A recent recruiting roundup in the New Orleans Times-Picayune confirmed such when the reporter wrote: “Amite athlete Devonta Lee is one LSU expects to land … and though Kentucky is making a big push for him, LSU is considered the favorite.” The next paragraph discussed Georgia cornerback Jay Ward, whom the newspaper said “was a Kentucky commitment, but now LSU is considered the team to beat.” The story did not mention that Lee’s high school teammate, dual-threat QB Amani Gilmore, has signed with the Wildcats. Kentucky might not get Lee or Ward or many other recruits that other teams covet, but it is well beyond the days when they competed with the likes of East Carolina, Louisiana Lafayette and Tulane for players.
Of course, there’s a long way to go. Rivals.com’s SEC rankings after the December 19 signing day ranked Kentucky No. 12 among the 14 SEC schools. That’s about where you should be ranked with zero five-star recruits and four four-star recruits. Compare that with top-ranked Alabama with three five-stars and 22 four-stars; second-ranked Georgia with five five-stars and 14 four-stars or LSU’s three five-stars and 10 four-stars. Stoops will counter that his recruiters have been successful at picking up lower-rated players and developing them into five-star status.

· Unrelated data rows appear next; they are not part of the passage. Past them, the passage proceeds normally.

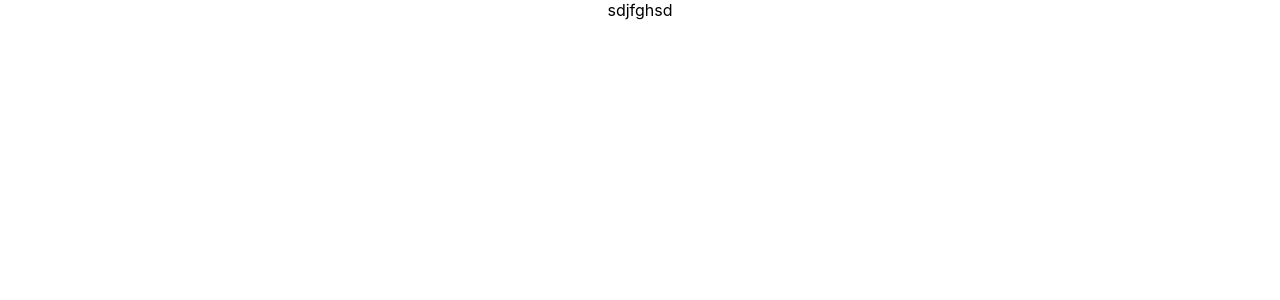
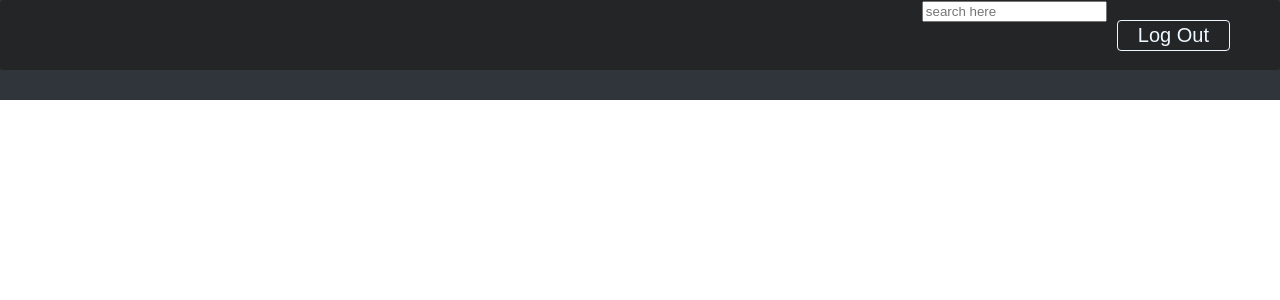
Before and after one commit to ravi-bala13/Company-Employee-Records, a React (Vite) app in the folder client/: page / in a window 1280 px wide. Shown: the top 300 px of the page. Built offline with nearby package versions, Linux system fonts and the light colour scheme; grey boxes are pictures that could not be loaded.

Commit message:
home page update

```diff
--- a/client/src/App.jsx
+++ b/client/src/App.jsx
@@ -2,14 +2,15 @@ import { useState } from "react";
 import logo from "./logo.svg";
 import "./App.css";
 import { Home } from "./components/Home";
+import { Employee } from "./components/Employee";
+import { Navbar } from "./components/Navbar";
 
 function App() {
-  const [count, setCount] = useState(0);
 
   return (
     <div className="App">
-      sdjfghsd
-      <Home />
+    <Employee />
+
     </div>
   );
 }
--- /dev/null
+++ b/client/src/CSS/Employee.css
@@ -0,0 +1,7 @@
+#screen_emp {
+    background-color: #30343b;
+}
+
+.blank1 {
+    height: 100px;
+}
--- a/client/src/CSS/Home.css
+++ b/client/src/CSS/Home.css
@@ -1,3 +1,88 @@
+button {
+   background-color: transparent;
+   border: none;
+   color: inherit;
+   font-size: inherit;
+   cursor: pointer;
+}
+#screen {
+   background-color: #30343b;
+}
+#navbar_home {
+   width: 100%;
+   height: 70px;
+   margin-bottom: 100px;
+   position: fixed;
+   background-color: #242527;
+   border-bottom: solid 1px #30343b;
+   border-radius: 4px;
+   color: aliceblue;
+   display: flex;
+   flex-direction: row-reverse;
+}
+
+.nav_content_home {
+   display: flex;
+   margin-right:  40px;
+   color: aliceblue;
+}
+.nav_content_home >div >button {
+   border: 1px solid aliceblue;
+   margin: 20px 10px;
+   border-radius: 4px;
+   font-size: 20px;
+   padding: 3px 20px;
+}
 #homepage {
-   background: url(https://insula.tech/wp-content/uploads/2021/06/employee-clipart-gTeoAk9xc.jpg);
+   background-image: url("https://insula.tech/wp-content/uploads/2021/06/employee-clipart-gTeoAk9xc.jpg");
+   background-repeat: no-repeat;
+   background-color: white;
+   border-radius: 10px;
+   width: 90%;
+   height: 450px;
+   margin: 0% 5%;
+   display: flex;
+   flex-direction: row-reverse;
 }
+.blank {
+   height: 100px;
+}
+.contents {
+   width: 400px;
+   margin: 50px 100px 50px 20px;
+}
+.logging_in, .signing_up {
+   display: flex;
+   justify-content: center;
+}
+#login_form, #signup_form{
+   display: flex;
+   flex-direction: column;
+}
+#login_form > input, #signup_form > input{
+   margin: 10px;
+   width: 300px;
+   font-size: 16px;
+   padding: 5px 4px;
+}
+
+#login_form > button, #signup_form > button{
+   margin: 10px auto;
+   padding: 8px 50px;
+   font-size: 20px;
+   border-radius: 10px;
+   color: aliceblue;
+   background-color: #30343b;
+}
+.for_login1 {
+   display: block;
+}
+.for_login2 {
+   display: none;
+}
+.for_signup2 {
+   display: none;
+}
+.for_signup1 {
+   display: block;
+}
--- /dev/null
+++ b/client/src/CSS/Navbar.css
@@ -0,0 +1,33 @@
+button {
+    background-color: transparent;
+    border: none;
+    color: inherit;
+    font-size: inherit;
+    cursor: pointer;
+ }
+
+ #navbar {
+    width: 100%;
+    height: 70px;
+    margin-bottom: 100px;
+    position: fixed;
+    background-color: #242527;
+    border-bottom: solid 1px #30343b;
+    border-radius: 4px;
+    color: aliceblue;
+    display: flex;
+    flex-direction: row-reverse;
+ }
+
+ .nav_content{
+    display: flex;
+    margin-right:  40px;
+    color: aliceblue;
+ }
+ .nav_content >div >button {
+    border: 1px solid aliceblue;
+    margin: 20px 10px;
+    border-radius: 4px;
+    font-size: 20px;
+    padding: 3px 20px;
+ }
--- /dev/null
+++ b/client/src/components/Employee.jsx
@@ -0,0 +1,13 @@
+import { Navbar } from "./Navbar";
+import "../CSS/Employee.css"
+
+export const Employee= () => {
+
+    return <div>
+       <div id="screen_emp">
+           <Navbar />
+       <div className="blank1">
+        </div>
+       </div>
+    </div>
+}
--- a/client/src/components/Home.jsx
+++ b/client/src/components/Home.jsx
@@ -1,19 +1,77 @@
-// import { useContext, useState } from "react"
-// import { useNavigate } from "react-router-dom";
-// import { AuthContext } from "../context/AuthContext";
+import { useContext, useState } from "react"
+
 
 import "../CSS/Home.css"
 
 
 export const Home = () => {
+    const [login_set, setLogin_set] = useState("for_login1");
+    const [signup_set, setSignup_set] = useState("for_signup2");
 
+    const changetoLogin = () => {
+       // alert("works")
+        setLogin_set("for_login1");
+        setSignup_set("for_signup2");
+      };
+
+      const changetoSignup = () => {
+        setLogin_set("for_login2");
+        setSignup_set("for_signup1");
+      };
 
     return <div>
         <div id="screen">
-            <div id="homepage">
+            <div id="navbar_home">
+               <div className="nav_content_home">
+                   <div>
+                       <button onClick={changetoLogin}>
+                       Login
+                       </button>
+                   </div>
+                   <div>
+                   <button onClick={changetoSignup}>
+                        Sign Up
+                       </button>
+                   </div>
+               </div>
+            </div>
+            <div className="blank"> </div>
+        <div id="homepage">
+                <div className="contents">
+                <div className={login_set}>
+                        <div>
+                            <h3>LOGIN HERE</h3>
+                        </div>
+                        <div className="logging_in">
+                            <form id="login_form">
+                                <input placeholder="Enter Email" id="login_mail"></input>
 
-            </div>
+                                <input placeholder="Enter Password" id="login_password"></input>
 
+                                <button>Submit</button>
+                            </form>
+                        </div>
+                </div>
+
+                <div className={signup_set}>
+                        <div>
+                            <h3>SIGN-UP HERE</h3>
+                        </div>
+                        <div className="signing_up">
+                            <form id="signup_form">
+                                <input placeholder="Enter Name" id="signup_name"></input>
+                                <input placeholder="Enter Email" id="signup_mail"></input>
+                                <input placeholder="Enter Password" id="sign_password"></input>
+
+                                <button>Submit</button>
+                            </form>
+                        </div>
+                </div>
+
+           </div>
         </div>
+
+        <div className="blank"> </div>
+    </div>
     </div>
 }
--- /dev/null
+++ b/client/src/components/Navbar.jsx
@@ -0,0 +1,18 @@
+//import { useContext, useState } from "react"
+import "../CSS/Navbar.css"
+
+
+export const Navbar = () => {
+
+
+    return <div>
+      <div id="navbar">
+       <div className="nav_content">
+          <div><input placeholder="search here"></input></div>
+          <div>
+            <button>Log Out</button>
+          </div>
+        </div>
+       </div>
+    </div>
+}
```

There is sufficient evidence to support the sign-and-develop theory. Kentucky’s three best players include Josh Allen, a likely high NFL first-round pick who won multiple post-season awards as the top defensive player and linebacker in the nation. Allen came to Kentucky as a two-star recruit with his only other offer from that gridiron juggernaut, Monmouth. RB Benny Snell, who garnered first-team all-SEC as well as All-America honors, was a three-star recruit in 2016, while offensive guard Bunchy Stallings, another three-star in 2014, was named first-team All-SEC this year. I don't know if that strategy breeds loyalty, but not one is passing up the bowl game although more Wildcats could be drafted next spring than any previous year.
LSU fans may be disappointed their team is not playing for the national title, but to Kentucky, the Citrus Bowl provides a hint of what its program could become. And at least for now, Big Blue Nation is just happy to be here. Like I said earlier, it’s all a matter of perspective.